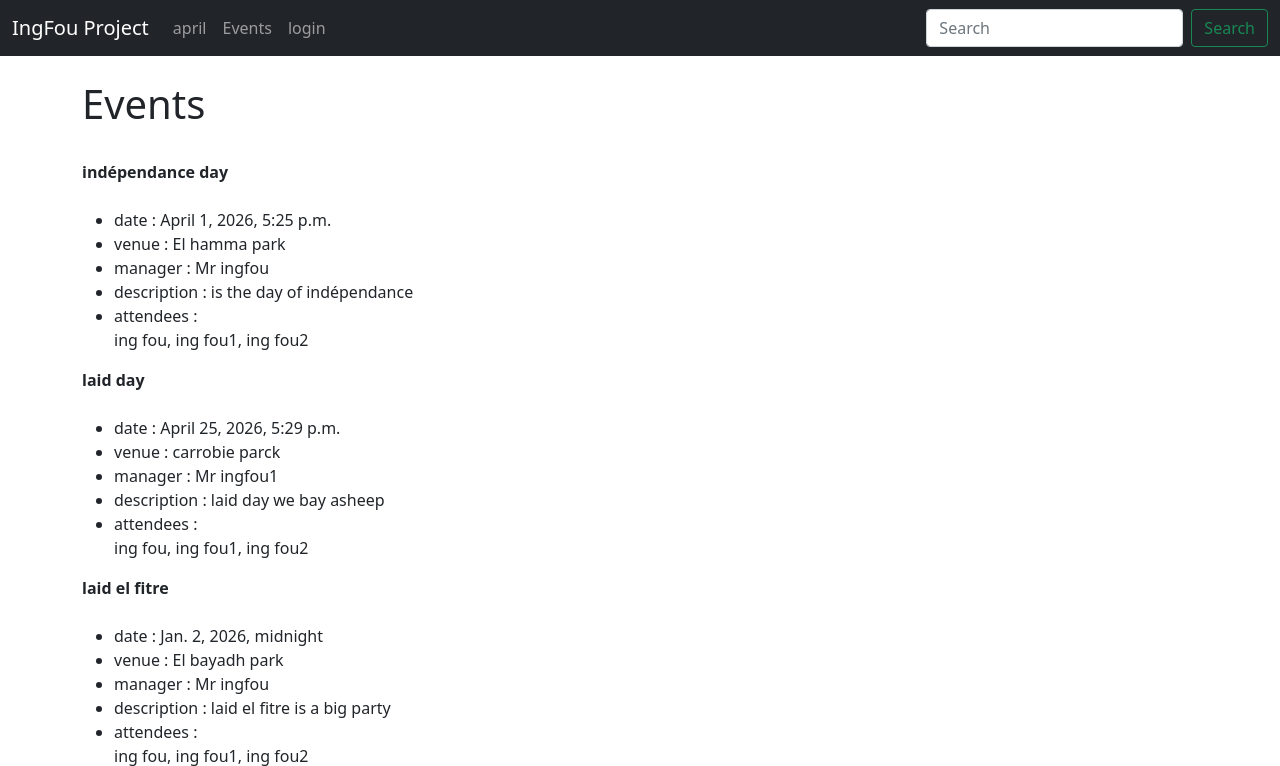
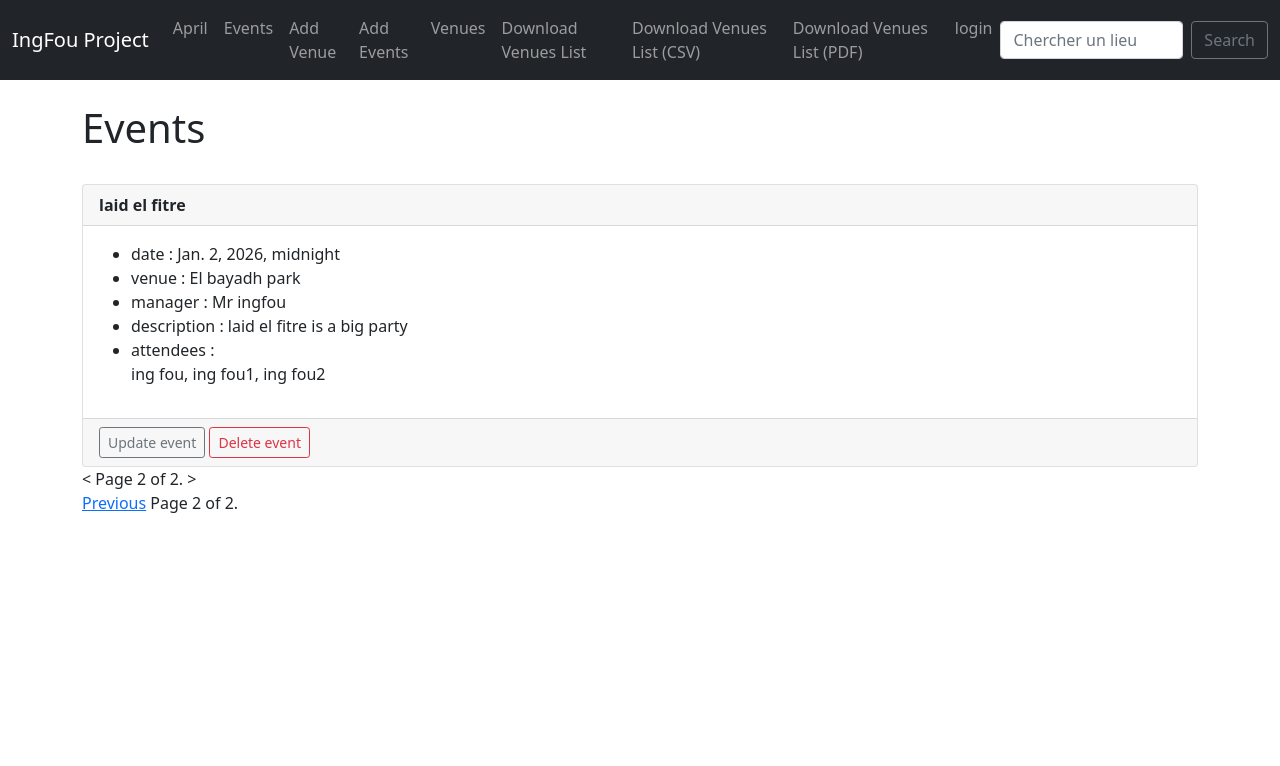
Before and after one commit to ingfou-cpu/DjangoGit, a Django app: page /events/?page=2 in a window 1280 px wide. Shown: the top 766 px of the page. Run offline with Django 5.2, Linux system fonts and the light colour scheme; data comes from the database, SQL or seed files in the repository; both versions use the stored data as it was after the commit.

Commit message:
Add forms, templates, and views for managing venues and events
- Created VenueForm, EventForm, and MyClubuserForm in forms.py for handling venue and event data.
- Added templates for adding and updating venues and events, including add_event.html, add_venue.html, update_event.html, and update_venue.html.
- Implemented search functionality for venues with search_venue.html and updated the navbar for better navigation.
- Enhanced event_list.html to display events with pagination and options to update or delete events.
- Updated views.py to include logic for adding, updating, deleting, and searching venues and events, along with CSV, PDF, and text file generation for venue lists.
- Modified base.html to improve layout and messaging for user feedback.
- Updated URLs in urls.py to include new paths for venue and event management.

Co-authored-by: Copilot <copilot@github.com>

```diff
--- a/john/myclub/clubweb/templates/clubweb/base.html
+++ b/john/myclub/clubweb/templates/clubweb/base.html
@@ -17,11 +17,10 @@
     <div class="container">
     {% if messages %}
         {% for message in messages %}
-          <div class="alert alert-warning alert-dismissible fade show" role="alert">
+          <div class="alert alert-{% if message.level == 40 %}danger{% else %}warning{% endif %} alert-dismissible fade show" role="alert">
             {{ message }}
             <button type="button" class="btn-close" data-bs-dismiss="alert" aria-label="Close"></button>
           </div>
-        </div>
         {% endfor %}
     {% endif %}
     {% block content %}
--- a/john/myclub/clubweb/templates/clubweb/event_list.html
+++ b/john/myclub/clubweb/templates/clubweb/event_list.html
@@ -1,28 +1,44 @@
 {% extends 'clubweb/base.html' %}
 
 {% block content %}
-
 <h1>Events</h1>
-</br>
     {% for event in event_list %}
-        <strong>{{ event }}</strong>
-
+    <!-- Example Code Start-->
+     <br>
+    <div class="card">
+        <div class="card-header"> <strong>{{ event }}</strong> </div>
+            <div class="card-body">
                 <ul>
-        </br>
                 <li>date : {{ event.event_date }}</li>
                 <li>venue : {{ event.venue }}</li>
                 <li>manager : {{ event.manager}}</li>
                 <li>description : {{ event.description }}</li>
-        <!--{% for user in event.attendees.all %}
-        <li>  attendees:  {{ user }}
-            {% endfor %}</li>-->
-        <!--<li>attendees : {{ event.attendees.all|length }}</li>  -->
-        <!-- attendees est une relation many to many, on doit faire .all pour récupérer tous les
-            de la relation, et length pour compter le nombre d'éléments de la relation -->
                 <li>attendees : {{ event.attendees.all|join:", " |linebreaks }}</li>
-        <!-- attendees est une relation many to many, on doit faire .all pour récupérer tous les
-         de la relation, et join pour les afficher séparés par une virgule -->
                 </ul>
+            </div>
+        <div class="card-footer text-body-secondary",class="card-footer text-body-secondary">
+             <a href="{% url 'clubweb:update_event' event.id %}" class="btn btn-sm btn-outline-secondary">
+                Update event</a>
+
+             <a href="{% url 'clubweb:delete_event' event.id %}" class="btn btn-sm btn-outline-danger" onclick="return confirm('Are you sure you want to delete this event?');">
+                Delete event</a>  </div>
+            </div>
+
+    <!-- Example Code End -->
     {% endfor %}
+    < Page {{ event_list.number }} of {{ event_list.paginator.num_pages }}. >
+<div class="pagination">
+    <span class="page-links">
+        {% if event_list.has_previous %}
+            <a href="?page={{ event_list.previous_page_number }}">Previous</a>
+        {% endif %}
 
+        <span class="current">
+            Page {{ event_list.number }} of {{ event_list.paginator.num_pages }}.
+        </span>
+
+        {% if event_list.has_next %}
+            <a href="?page={{ event_list.next_page_number }}">Next</a>
+        {% endif %}
+    </span>
 {% endblock %}
--- a/john/myclub/clubweb/templates/clubweb/navbar.html
+++ b/john/myclub/clubweb/templates/clubweb/navbar.html
@@ -8,18 +8,37 @@
       <ul class="navbar-nav me-auto mb-2 mb-lg-0">
 
         <li class="nav-item">
-          <a class="nav-link" href="{% url 'clubweb:home' '2023' 'april' %}">april</a>
+          <a class="nav-link" href="{% url 'clubweb:home' '2023' 'april' %}">April</a>
         </li>
         <li class="nav-item">
           <a class="nav-link" href="{% url 'clubweb:event_list' %}">Events</a>
         </li>
         <li class="nav-item">
-          <a class="nav-link" href="{% url 'members:login_user' %}">login</a>
+          <a class="nav-link" href="{% url 'clubweb:add_venue' %}">Add Venue</a>
+        </li>
+        <li class="nav-item">
+          <a class="nav-link" href="{% url 'clubweb:add_event' %}">Add Events</a>
+        </li>
+        <li class="nav-item">
+          <a class="nav-link" href="{% url 'clubweb:venues' %}">Venues</a>
+        </li>
+        <li class="nav-item">
+          <a class="nav-link" href="{% url 'clubweb:venues_text_file' %}">Download Venues List</a>
+        </li>
+        <li class="nav-item">
+          <a class="nav-link" href="{% url 'clubweb:venues_csv_file' %}">Download Venues List (CSV)</a>
+        </li>
+        <li class="nav-item">
+          <a class="nav-link" href="{% url 'clubweb:venues_pdf_file' %}">Download Venues List (PDF)</a>
+        </li>
+        <li class="nav-item">
+          <a class="nav-link" href="{% url 'authenticate:login_user' %}">login</a>
         </li>
       </ul>
-      <form class="d-flex" role="search">
-        <input class="form-control me-2" type="search" placeholder="Search" aria-label="Search"/>
-        <button class="btn btn-outline-success" type="submit">Search</button>
+      <form class="d-flex" method="POST" action="{% url 'clubweb:search_venues' %}">
+        {% csrf_token %}
+        <input class="form-control me-2" type="search" name="search" placeholder="Chercher un lieu" aria-label="Search"/>
+        <button class="btn btn-outline-secondary" type="submit">Search</button>
       </form>
     </div>
   </div>
--- a/john/myclub/clubweb/urls.py
+++ b/john/myclub/clubweb/urls.py
@@ -15,4 +15,17 @@ urlpatterns = [
     path('members/', include('django.contrib.auth.urls')),
     path('members/', include('members.urls')),
     path('events/', views.all_events, name='event_list'),
+    path('add_venue/', views.add_venue, name='add_venue'),
+    path('search_venues/', views.search_venues, name='search_venues'),
+    path('venues/', views.venues, name='venues'),
+    path('show_venue/<venue_id>', views.show_venue, name='show_venue'),
+    path('add_event/', views.add_event, name='add_event'),
+    path('update_event/<event_id>', views.update_event, name='update_event'),
+    path('update_venue/<venue_id>', views.update_venue, name='update_venue'),
+    path('delete_event/<event_id>', views.delete_event, name='delete_event'),
+    path('delete_venue/<venue_id>', views.delete_venue, name='delete_venue'),
+    path('venues_text_file/', views.venues_text_file, name='venues_text_file'),
+    path('venues_csv_file/', views.venues_csv_file, name='venues_csv_file'),
+    path('venues_pdf_file/', views.venues_pdf_file, name='venues_pdf_file'),
+    path('paginate_events/', views.paginate_events, name='paginate_events'),
     ]
--- a/john/myclub/clubweb/views.py
+++ b/john/myclub/clubweb/views.py
@@ -1,23 +1,191 @@
-from django.shortcuts import render
-import calendar
+from django.shortcuts import render, redirect
+import calendar, csv,io
 from calendar import HTMLCalendar
 from datetime import datetime
 from .models import Event,Venue,MyClubuser
-
+from .forms import VenueForm, EventForm, MyClubuserForm
+from django.http import HttpResponseRedirect,HttpResponse,FileResponse
+from django.db.models import Q
+from reportlab.pdfgen import canvas
+from django.core.paginator import Paginator, EmptyPage, PageNotAnInteger
 
 now = datetime.now()
 year = now.year
 month = now.strftime('%B')
 month_number = list(calendar.month_name).index(month.capitalize())
 month_number = int(month_number)
+
+#pagination
+def paginate_events(request):
+    event_list = Event.objects.all().order_by('-event_date')
+    paginator = Paginator(event_list, 2) # Show 2 events per page
+    page = request.GET.get('page')
+    try:
+        events = paginator.page(page)
+    except PageNotAnInteger:
+        events = paginator.page(1)
+    except EmptyPage:
+        events = paginator.page(paginator.num_pages)
+    return render(request, 'clubweb/paginate_events.html', {'events': events})
+#------------------------------------------------------------------------------------------------------
+# generate pdf file venues list
+def venues_pdf_file(request):
+    venues = Venue.objects.all()
+    response = HttpResponse(content_type='application/pdf')
+    response['Content-Disposition'] = 'attachment; filename="venues.pdf"'
+    buffer = io.BytesIO()
+    p = canvas.Canvas(buffer)
+    y = 800
+    for venue in venues:
+        p.drawString(100, y, f"Name: {venue.name}")
+        p.drawString(100, y - 20, f"Address: {venue.address}")
+        p.drawString(100, y - 40, f"Zip Code: {venue.zip_code}")
+        p.drawString(100, y - 60, f"Phone: {venue.phone}")
+        p.drawString(100, y - 80, f"Web: {venue.web}")
+        p.drawString(100, y - 100, f"Email Address: {venue.email_address}")
+        y -= 120
+
+    p.showPage()
+    p.save()
+    buffer.seek(0)
+    return FileResponse(buffer, as_attachment=True, filename='venues.pdf')
+#------------------------------------------------------------------------------------------------------
+# generate CSV file venues list
+#------------------------------------------------------------------------------------------------------
+def venues_csv_file(request):
+    venues = Venue.objects.all()# get all venues from the database
+    response = HttpResponse(content_type='text/csv')
+    response['Content-Disposition'] = 'attachment; filename="venues.csv"'
+    writer = csv.writer(response)# create a CSV writer object
+    writer.writerow(['Name', 'Address', 'Zip Code', 'Phone', 'Web', 'Email Address'])# write the header row
+    for venue in venues:
+        writer.writerow([venue.name, venue.address, venue.zip_code, venue.phone, venue.web, venue.email_address])
+    return response
+#------------------------------------------------------------------------------------------------------
+# generate text file venues list
+#------------------------------------------------------------------------------------------------------
+def venues_text_file(request):
+    venues = Venue.objects.all()
+    response = HttpResponse(content_type='text/plain')
+    response['Content-Disposition'] = 'attachment; filename="venues.txt"'
+    for venue in venues:
+        response.write(f"{venue.name}\n{venue.address}\n{venue.zip_code}\n{venue.phone}\n{venue.web}\n{venue.email_address}\n\n")
+    return response
+
+#------------------------------------------------------------------------------------------------------
 # Create your views here.
+#------------------------------------------------------------------------------------------------------
+def delete_event(request, event_id):
+    event = Event.objects.get(pk=event_id)
+    event.delete()
+    return redirect('clubweb:event_list')
+#------------------------------------------------------------------------------------------------------
+def update_event(request, event_id):
+    event = Event.objects.get(pk=event_id)
+    form = EventForm(request.POST or None, instance=event)
+    if form.is_valid ():
+        form.save()
+        return redirect('clubweb:event_list')
+    return render(request, 'clubweb/update_event.html',
+                   {'event': event, 'form': form})
+#------------------------------------------------------------------------------------------------------
+def delete_venue(request, venue_id):
+    venue = Venue.objects.get(pk=venue_id)
+    venue.delete()
+    return redirect('clubweb:venues')
+#------------------------------------------------------------------------------------------------------
+def update_venue(request, venue_id):
+    venue = Venue.objects.get(pk=venue_id)
+    form = VenueForm(request.POST or None, instance=venue)
+    if form.is_valid ():
+        form.save()
+        return redirect('clubweb:venues')
+    return render(request, 'clubweb/update_venue.html',
+                   {'venue': venue, 'form': form})
+#------------------------------------------------------------------------------------------------------
 
+def add_event(request):
+    submitted = False
+    if request.method == 'POST':
+        form = EventForm(request.POST)
+        if form.is_valid():
+            form.save()
+            return HttpResponseRedirect('/add_event/?submitted=True')
+    else:
+        form = EventForm()
+        if 'submitted' in request.GET:
+            submitted = True
+    return render(request, 'clubweb/add_event.html', {'form': form, 'submitted': submitted})
+
+#------------------------------------------------------------------------------------------------------
+def show_venue(request, venue_id):
+    venue = Venue.objects.get(pk=venue_id)
+    return render(request, 'clubweb/show_venue.html', {'venue': venue})
+#------------------------------------------------------------------------------------------------------
+
+def venues(request):
+    venues = Venue.objects.all()
+    paginator = Paginator(venues, 2) # Show 2 venues per page
+    page = request.GET.get('page')
+    try:
+        venues = paginator.page(page)
+    except PageNotAnInteger:
+        venues = paginator.page(1)
+    except EmptyPage:
+        venues = paginator.page(paginator.num_pages)
+    return render(request, 'clubweb/venues.html', {'venues': venues})
+#------------------------------------------------------------------------------------------------------
+
+def search_venues(request):
+    query = ''
+    results = []
+    if request.method == 'POST':
+        query = request.POST.get('search', '').strip()
+    else:
+        query = request.GET.get('search', '').strip()
+
+    if query:
+        results = Venue.objects.filter(
+            Q(name__icontains=query) |
+            Q(address__icontains=query) |
+            Q(zip_code__icontains=query)
+        )
+
+    return render(request, 'clubweb/search_venue.html', {
+        'query': query,
+        'results': results,
+    })
+#------------------------------------------------------------------------------------------------------
+
+def add_venue(request):
+    submitted = False
+    if request.method == 'POST':
+        form = VenueForm(request.POST)
+        if form.is_valid():
+            form.save()
+            return HttpResponseRedirect('/add_venue/?submitted=True')
+    else:
+        form = VenueForm()
+        if 'submitted' in request.GET:
+            submitted = True
+    return render(request, 'clubweb/add_venue.html', {'form': form, 'submitted': submitted})
+#------------------------------------------------------------------------------------------------------
 
 def all_events(request):
+    #event_list = Event.objects.all().order_by('-event_date')
     event_list = Event.objects.all()
+    paginator = Paginator(event_list, 2) # Show 2 events per page
+    page = request.GET.get('page')
+    try:
+        event_list = paginator.page(page)
+    except PageNotAnInteger:
+        event_list = paginator.page(1)
+    except EmptyPage:
+        event_list = paginator.page(paginator.num_pages)
     return render(request, 'clubweb/event_list.html', {
         'event_list': event_list,
     })
+#------------------------------------------------------------------------------------------------------
 
 def home(request, years=now.year, month=now.month):
     #create a calendar
@@ -38,5 +206,4 @@ def home(request, years=now.year, month=now.month):
         'time': time,
         'now': now,
         'cal': cal
-
         })
--- a/john/myclub/members/urls.py
+++ b/john/myclub/members/urls.py
@@ -1,7 +1,7 @@
 from django.urls import path, include
 from . import views
 
-app_name = 'members'
+app_name = 'authenticate'
 
 urlpatterns = [
     path('login_user/', views.login_user, name='login_user'),
--- a/john/myclub/members/views.py
+++ b/john/myclub/members/views.py
@@ -13,7 +13,7 @@ def login_user(request):
             login(request, user)
             return redirect('clubweb:home')
         else:
-            messages.success(request, ("There was an error logging in. Please try again..."))
-            return redirect('members:login_user')
+            messages.error(request, ("Invalid username or password. Please try again."))
+            return redirect('authenticate:login_user')
     else:
         return render(request, 'authenticate/login.html', {})
```
Also changed, not shown: john/myclub/clubweb/admin.py (+20 -9 lines), john/myclub/clubweb/forms.py (added, +38 -0 lines), john/myclub/clubweb/templates/clubweb/add_event.html (added, +19 -0 lines), john/myclub/clubweb/templates/clubweb/add_venue.html (added, +42 -0 lines), john/myclub/clubweb/templates/clubweb/search_venue.html (added, +44 -0 lines), john/myclub/clubweb/templates/clubweb/show_venue.html (added, +23 -0 lines), john/myclub/clubweb/templates/clubweb/update_event.html (added, +14 -0 lines), john/myclub/clubweb/templates/clubweb/update_venue.html (added, +14 -0 lines), john/myclub/clubweb/templates/clubweb/venues.html (added, +42 -0 lines), john/myclub/members/templates/authenticate/login.html (+3 -7 lines), .continue/rules/new-rule.md (added), john/myclub/db.sqlite3, john/myclub/myclub/urls.py (line endings or trailing spaces). Lines whose indentation alone changed are shown as unchanged.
☆ ☆ ☆ ☆ ☆
- [Required work]: Go through the records above and, whenever a line includes the word "aria", copy it.

- [Answer to this task]:
             <button type="button" class="btn-close" data-bs-dismiss="alert" aria-label="Close"></button>
-        <input class="form-control me-2" type="search" placeholder="Search" aria-label="Search"/>
+        <input class="form-control me-2" type="search" name="search" placeholder="Chercher un lieu" aria-label="Search"/>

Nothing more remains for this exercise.